┌────────
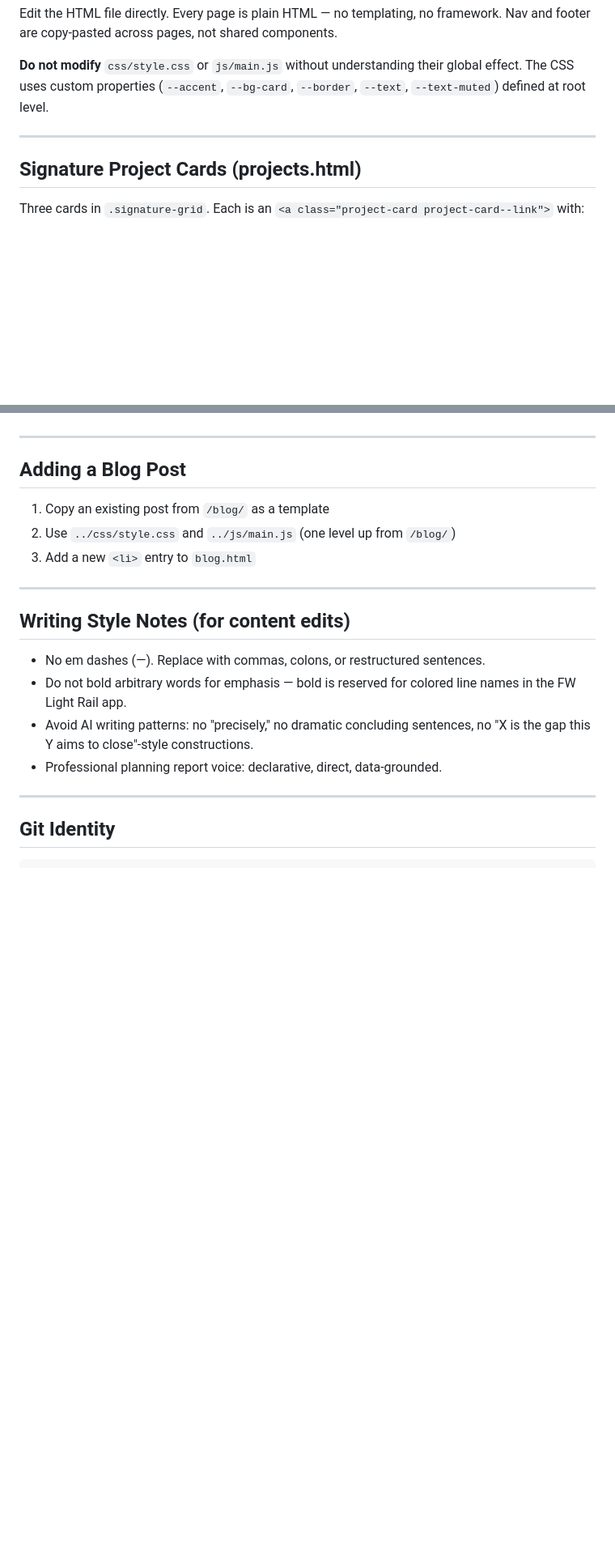
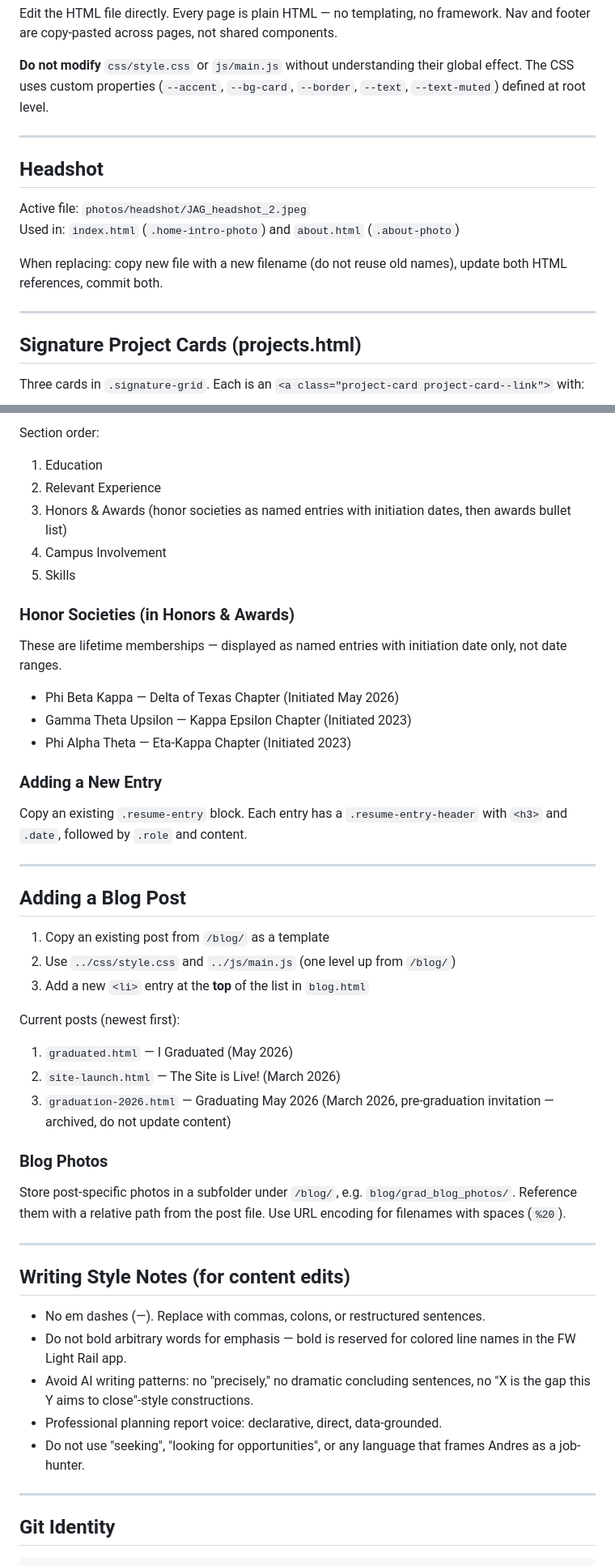
Before and after one commit to JAndresG-G/JAndresG-G.github.io, a Markdown page: HANDOFF.md, 2 parts joined by grey strips. Shown at 81% size. Drawn GitHub-style; blank space fills up the shorter version.

```diff
--- a/HANDOFF.md
+++ b/HANDOFF.md
@@ -92,6 +114,15 @@ Edit the HTML file directly. Every page is plain HTML — no templating, no fram
 
 ---
 
+## Headshot
+
+Active file: `photos/headshot/JAG_headshot_2.jpeg`
+Used in: `index.html` (`.home-intro-photo`) and `about.html` (`.about-photo`)
+
+When replacing: copy new file with a new filename (do not reuse old names), update both HTML references, commit both.
+
+---
+
 ## Signature Project Cards (projects.html)
 
 Three cards in `.signature-grid`. Each is an `<a class="project-card project-card--link">` with:
@@ -196,3 +254,18 @@ Follow the pattern used for Fort Worth Light Rail:
+Section order:
+1. Education
+2. Relevant Experience
+3. Honors & Awards (honor societies as named entries with initiation dates, then awards bullet list)
+4. Campus Involvement
+5. Skills
+
+### Honor Societies (in Honors & Awards)
+These are lifetime memberships — displayed as named entries with initiation date only, not date ranges.
+- Phi Beta Kappa — Delta of Texas Chapter (Initiated May 2026)
+- Gamma Theta Upsilon — Kappa Epsilon Chapter (Initiated 2023)
+- Phi Alpha Theta — Eta-Kappa Chapter (Initiated 2023)
+
+### Adding a New Entry
+Copy an existing `.resume-entry` block. Each entry has a `.resume-entry-header` with `<h3>` and `.date`, followed by `.role` and content.
 
 ---
 
@@ -200,7 +273,15 @@ Follow the pattern used for Fort Worth Light Rail:
 
 1. Copy an existing post from `/blog/` as a template
 2. Use `../css/style.css` and `../js/main.js` (one level up from `/blog/`)
-3. Add a new `<li>` entry to `blog.html`
+3. Add a new `<li>` entry at the **top** of the list in `blog.html`
+
+Current posts (newest first):
+1. `graduated.html` — I Graduated (May 2026)
+2. `site-launch.html` — The Site is Live! (March 2026)
+3. `graduation-2026.html` — Graduating May 2026 (March 2026, pre-graduation invitation — archived, do not update content)
+
+### Blog Photos
+Store post-specific photos in a subfolder under `/blog/`, e.g. `blog/grad_blog_photos/`. Reference them with a relative path from the post file. Use URL encoding for filenames with spaces (`%20`).
 
 ---
 
@@ -210,6 +291,7 @@ Follow the pattern used for Fort Worth Light Rail:
 - Do not bold arbitrary words for emphasis — bold is reserved for colored line names in the FW Light Rail app.
 - Avoid AI writing patterns: no "precisely," no dramatic concluding sentences, no "X is the gap this Y aims to close"-style constructions.
 - Professional planning report voice: declarative, direct, data-grounded.
+- Do not use "seeking", "looking for opportunities", or any language that frames Andres as a job-hunter.
 
 ---
 
```
Also changed, not shown: other parts of HANDOFF.md (+70 -21 lines).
└────────
> **Task item**
Look over the records above and say, with no extra words, how many lines include "Fort".

> **Response box**
3